What you will do: Return the count of lines in the records that include the string "example", and nothing besides it.

### Supplied records

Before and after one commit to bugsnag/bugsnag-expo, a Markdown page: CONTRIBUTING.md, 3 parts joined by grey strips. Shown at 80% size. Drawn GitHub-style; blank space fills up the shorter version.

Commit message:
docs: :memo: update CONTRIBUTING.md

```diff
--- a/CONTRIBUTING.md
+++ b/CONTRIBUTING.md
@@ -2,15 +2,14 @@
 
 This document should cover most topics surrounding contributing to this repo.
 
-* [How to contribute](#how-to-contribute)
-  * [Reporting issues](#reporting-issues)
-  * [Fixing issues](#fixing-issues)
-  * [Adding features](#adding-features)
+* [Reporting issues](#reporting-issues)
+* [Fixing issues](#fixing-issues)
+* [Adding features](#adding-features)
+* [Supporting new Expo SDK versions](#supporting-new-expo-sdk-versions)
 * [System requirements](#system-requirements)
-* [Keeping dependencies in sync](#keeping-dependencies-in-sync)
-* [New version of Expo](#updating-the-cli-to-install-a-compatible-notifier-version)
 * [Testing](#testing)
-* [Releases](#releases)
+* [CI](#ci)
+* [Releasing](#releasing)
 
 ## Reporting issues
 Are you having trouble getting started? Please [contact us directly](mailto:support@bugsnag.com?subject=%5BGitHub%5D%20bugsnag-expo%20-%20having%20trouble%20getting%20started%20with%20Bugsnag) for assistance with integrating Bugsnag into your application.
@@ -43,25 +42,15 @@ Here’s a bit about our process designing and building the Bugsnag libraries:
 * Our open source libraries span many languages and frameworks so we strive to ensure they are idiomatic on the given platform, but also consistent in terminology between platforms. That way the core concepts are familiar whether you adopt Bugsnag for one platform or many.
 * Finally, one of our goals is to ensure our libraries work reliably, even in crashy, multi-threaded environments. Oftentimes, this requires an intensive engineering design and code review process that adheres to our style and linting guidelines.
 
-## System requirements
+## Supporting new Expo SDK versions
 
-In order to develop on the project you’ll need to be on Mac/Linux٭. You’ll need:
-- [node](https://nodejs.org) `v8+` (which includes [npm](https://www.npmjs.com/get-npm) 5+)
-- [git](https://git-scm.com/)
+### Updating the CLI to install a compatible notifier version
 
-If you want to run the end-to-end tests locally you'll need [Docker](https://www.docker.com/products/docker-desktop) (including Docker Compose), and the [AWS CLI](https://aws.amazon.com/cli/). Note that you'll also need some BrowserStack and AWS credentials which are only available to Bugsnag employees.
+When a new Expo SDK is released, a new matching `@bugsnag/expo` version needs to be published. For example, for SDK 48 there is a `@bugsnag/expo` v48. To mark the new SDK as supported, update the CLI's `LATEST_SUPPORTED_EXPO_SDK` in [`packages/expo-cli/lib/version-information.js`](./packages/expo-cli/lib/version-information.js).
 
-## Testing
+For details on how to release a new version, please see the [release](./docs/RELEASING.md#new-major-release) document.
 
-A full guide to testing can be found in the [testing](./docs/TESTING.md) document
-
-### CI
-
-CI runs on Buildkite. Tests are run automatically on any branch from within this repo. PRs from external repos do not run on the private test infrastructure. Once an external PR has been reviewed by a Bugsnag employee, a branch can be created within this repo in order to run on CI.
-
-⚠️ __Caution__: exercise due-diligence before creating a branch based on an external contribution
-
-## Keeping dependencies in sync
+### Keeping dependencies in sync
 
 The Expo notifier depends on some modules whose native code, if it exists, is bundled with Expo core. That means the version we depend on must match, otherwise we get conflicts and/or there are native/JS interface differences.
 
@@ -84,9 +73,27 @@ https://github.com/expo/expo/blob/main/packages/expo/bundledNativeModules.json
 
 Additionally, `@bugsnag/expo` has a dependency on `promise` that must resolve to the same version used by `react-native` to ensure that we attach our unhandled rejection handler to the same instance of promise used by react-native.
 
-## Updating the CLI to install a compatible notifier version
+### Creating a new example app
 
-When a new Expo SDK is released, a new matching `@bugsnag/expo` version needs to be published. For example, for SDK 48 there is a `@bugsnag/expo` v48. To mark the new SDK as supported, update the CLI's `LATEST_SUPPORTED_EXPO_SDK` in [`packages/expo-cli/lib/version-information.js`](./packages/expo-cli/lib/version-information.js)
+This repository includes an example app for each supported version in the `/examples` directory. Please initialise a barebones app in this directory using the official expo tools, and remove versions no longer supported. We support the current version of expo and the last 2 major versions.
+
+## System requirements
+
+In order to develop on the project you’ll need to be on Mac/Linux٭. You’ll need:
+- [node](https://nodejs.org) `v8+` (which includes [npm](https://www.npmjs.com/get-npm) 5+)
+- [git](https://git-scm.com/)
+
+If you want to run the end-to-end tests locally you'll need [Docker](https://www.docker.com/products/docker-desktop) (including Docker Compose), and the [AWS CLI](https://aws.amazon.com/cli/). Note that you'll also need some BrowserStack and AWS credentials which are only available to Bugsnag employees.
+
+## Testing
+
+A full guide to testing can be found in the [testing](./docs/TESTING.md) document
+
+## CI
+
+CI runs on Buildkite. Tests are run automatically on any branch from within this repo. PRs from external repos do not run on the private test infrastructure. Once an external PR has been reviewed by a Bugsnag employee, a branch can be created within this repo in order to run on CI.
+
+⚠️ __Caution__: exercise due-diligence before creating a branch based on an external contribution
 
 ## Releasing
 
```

######

Exercise response: 4